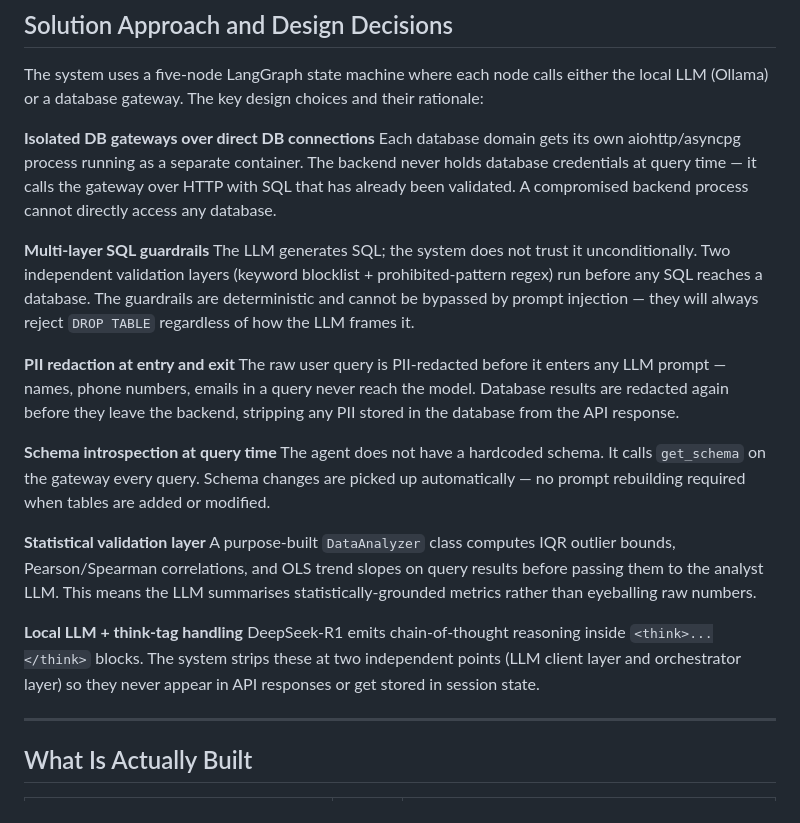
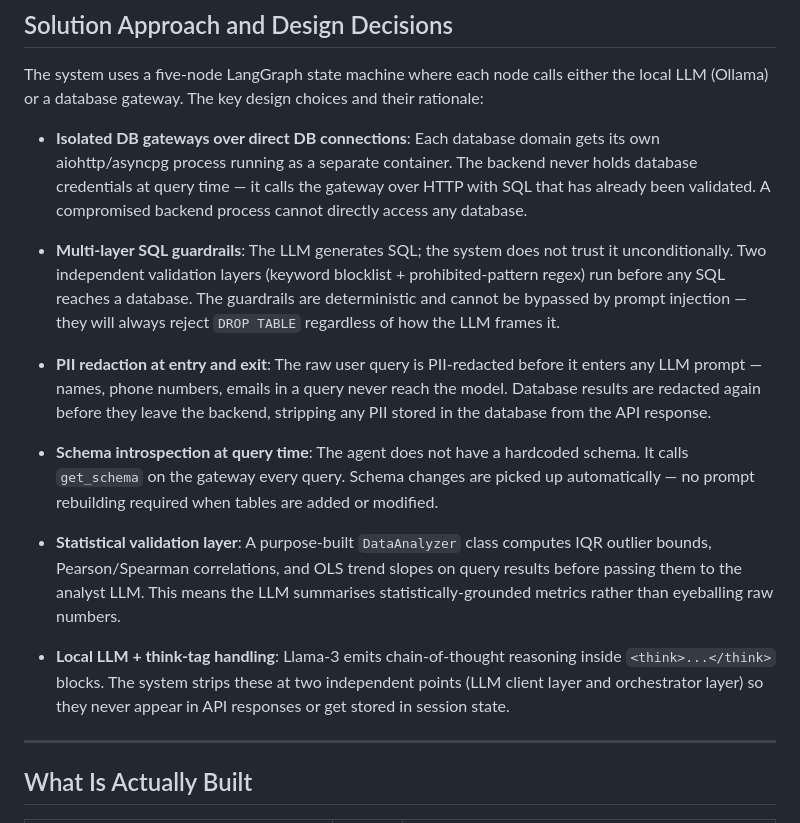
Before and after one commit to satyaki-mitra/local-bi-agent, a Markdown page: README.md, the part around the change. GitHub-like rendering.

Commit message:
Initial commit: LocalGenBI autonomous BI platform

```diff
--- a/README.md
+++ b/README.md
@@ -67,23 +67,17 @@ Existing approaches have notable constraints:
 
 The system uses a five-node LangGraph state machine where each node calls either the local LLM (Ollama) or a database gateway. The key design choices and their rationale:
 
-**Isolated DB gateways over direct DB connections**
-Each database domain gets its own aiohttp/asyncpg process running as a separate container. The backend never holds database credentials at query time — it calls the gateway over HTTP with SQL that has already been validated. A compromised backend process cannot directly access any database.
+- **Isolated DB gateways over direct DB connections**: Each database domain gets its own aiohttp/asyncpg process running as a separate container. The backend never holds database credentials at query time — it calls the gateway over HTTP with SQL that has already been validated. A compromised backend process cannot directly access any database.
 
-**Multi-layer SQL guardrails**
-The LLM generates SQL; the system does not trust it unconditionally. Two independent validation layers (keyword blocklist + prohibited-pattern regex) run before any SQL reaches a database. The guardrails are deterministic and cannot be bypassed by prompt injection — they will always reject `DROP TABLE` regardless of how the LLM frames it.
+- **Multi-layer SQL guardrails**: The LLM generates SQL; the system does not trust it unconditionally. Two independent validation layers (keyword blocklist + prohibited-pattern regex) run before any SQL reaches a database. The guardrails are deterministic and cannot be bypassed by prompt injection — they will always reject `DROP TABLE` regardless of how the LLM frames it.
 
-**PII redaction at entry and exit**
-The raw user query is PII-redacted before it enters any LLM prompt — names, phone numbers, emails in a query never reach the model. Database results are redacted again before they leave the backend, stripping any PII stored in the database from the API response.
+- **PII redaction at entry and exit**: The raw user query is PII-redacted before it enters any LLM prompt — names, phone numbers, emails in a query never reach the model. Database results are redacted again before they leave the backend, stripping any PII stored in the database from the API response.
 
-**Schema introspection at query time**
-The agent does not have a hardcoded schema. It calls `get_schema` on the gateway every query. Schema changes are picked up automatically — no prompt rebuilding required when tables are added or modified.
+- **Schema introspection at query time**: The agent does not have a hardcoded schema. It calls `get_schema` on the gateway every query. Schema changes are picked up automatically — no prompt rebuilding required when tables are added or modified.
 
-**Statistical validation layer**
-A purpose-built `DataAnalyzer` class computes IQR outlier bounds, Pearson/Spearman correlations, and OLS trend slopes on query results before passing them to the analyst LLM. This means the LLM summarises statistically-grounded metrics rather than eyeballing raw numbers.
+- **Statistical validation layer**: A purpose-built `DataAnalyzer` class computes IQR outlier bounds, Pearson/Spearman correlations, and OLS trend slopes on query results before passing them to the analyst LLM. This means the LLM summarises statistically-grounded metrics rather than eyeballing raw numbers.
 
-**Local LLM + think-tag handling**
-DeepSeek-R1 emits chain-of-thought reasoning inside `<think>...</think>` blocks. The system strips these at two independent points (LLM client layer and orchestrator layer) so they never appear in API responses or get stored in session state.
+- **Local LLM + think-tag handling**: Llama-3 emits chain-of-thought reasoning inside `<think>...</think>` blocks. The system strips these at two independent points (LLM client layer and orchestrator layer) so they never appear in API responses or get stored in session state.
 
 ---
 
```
_ _ _
▶ _What to work on_: Where a line in the records above contains the word "chain", include it in the count; state the total and nothing more.

▶ _Task output_: 2